Directions for this task
Each entry below must come back exactly as written, without its pictures.

☆ ☆ ☆ ☆ ☆ ☆ ☆

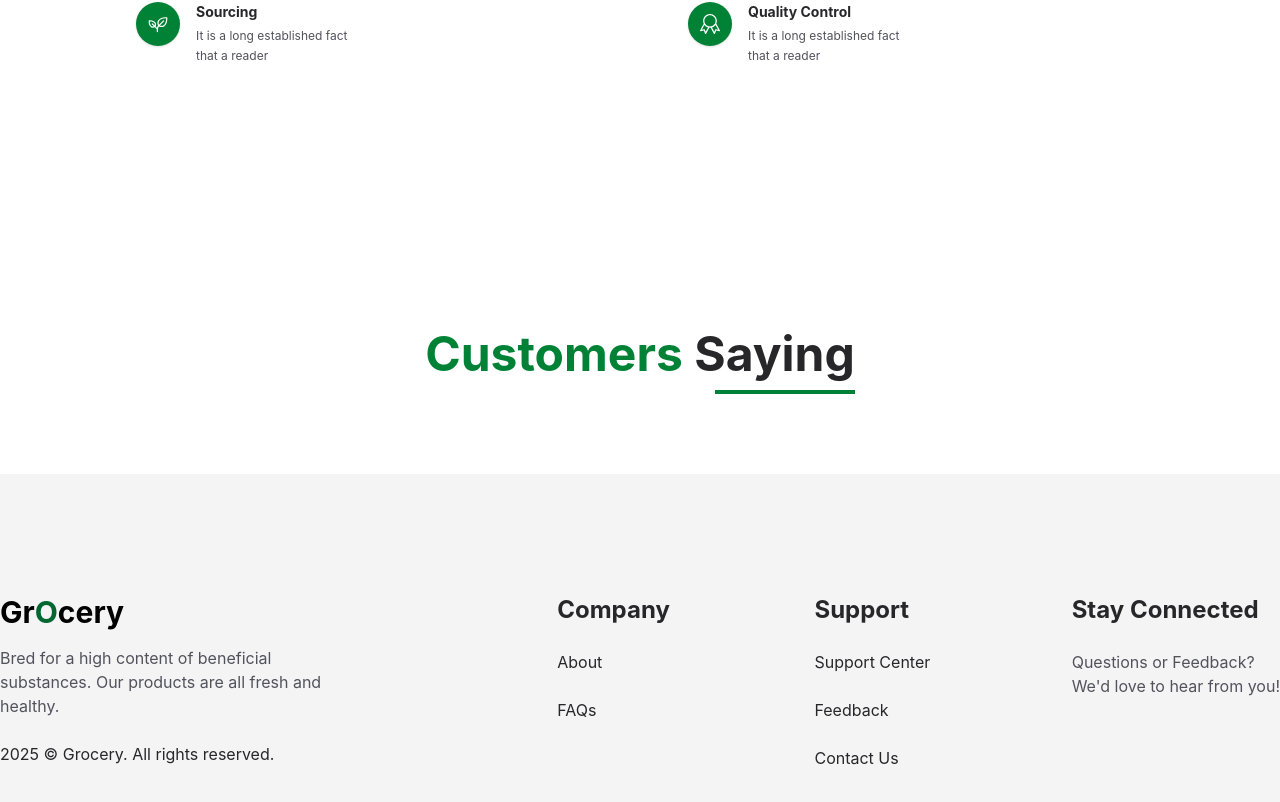
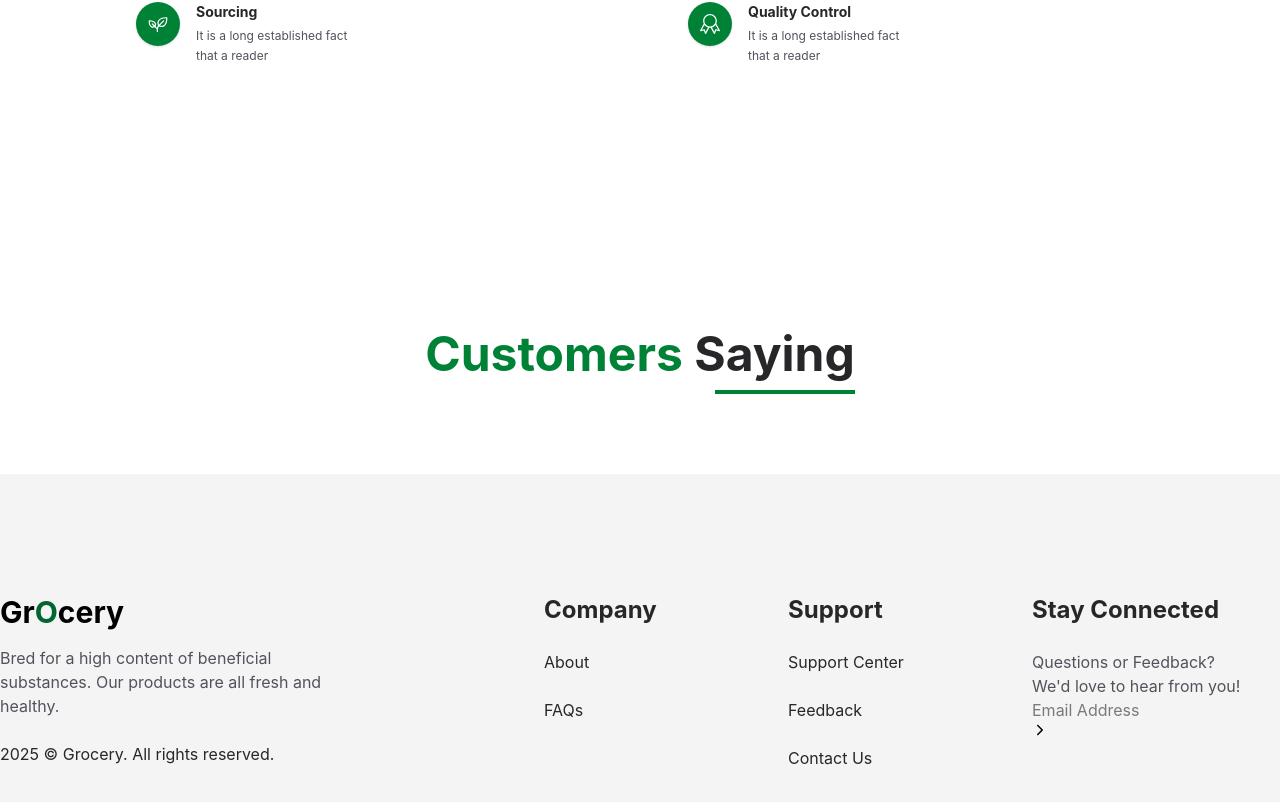
Before and after one commit to Nabeela-Kanwal/Grocery-store-react, a React (Vite) app: page / in a window 1280 px wide. Shown: the part 6534-7336 px from the top of the page. Built offline with nearby package versions, Linux system fonts and the light colour scheme.

Commit message:
arrow icon

```diff
--- a/src/components/Footer/Footer.jsx
+++ b/src/components/Footer/Footer.jsx
@@ -1,4 +1,5 @@
 import React from "react";
+import { IoIosArrowForward } from "react-icons/io";
 
 const Footer = () => {
   return (
@@ -58,7 +59,16 @@ const Footer = () => {
             Questions or Feedback? <br />
             We'd love to hear from you!
           </p>
-          <div></div>
+          <div>
+            <input
+              type="email"
+              name="name"
+              id="name"
+              autoComplete="off"
+              placeholder="Email Address"
+            />
+            <IoIosArrowForward />
+          </div>
         </div>
       </div>
     </footer>
```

☆ ☆ ☆ ☆ ☆ ☆ ☆

Exercise result
Before and after one commit to Nabeela-Kanwal/Grocery-store-react, a React (Vite) app: page / in a window 1280 px wide. Shown: the part 6534-7336 px from the top of the page. Built offline with nearby package versions, Linux system fonts and the light colour scheme.

Commit message:
arrow icon

```diff
--- a/src/components/Footer/Footer.jsx
+++ b/src/components/Footer/Footer.jsx
@@ -1,4 +1,5 @@
 import React from "react";
+import { IoIosArrowForward } from "react-icons/io";
 
 const Footer = () => {
   return (
@@ -58,7 +59,16 @@ const Footer = () => {
             Questions or Feedback? <br />
             We'd love to hear from you!
           </p>
-          <div></div>
+          <div>
+            <input
+              type="email"
+              name="name"
+              id="name"
+              autoComplete="off"
+              placeholder="Email Address"
+            />
+            <IoIosArrowForward />
+          </div>
         </div>
       </div>
     </footer>
```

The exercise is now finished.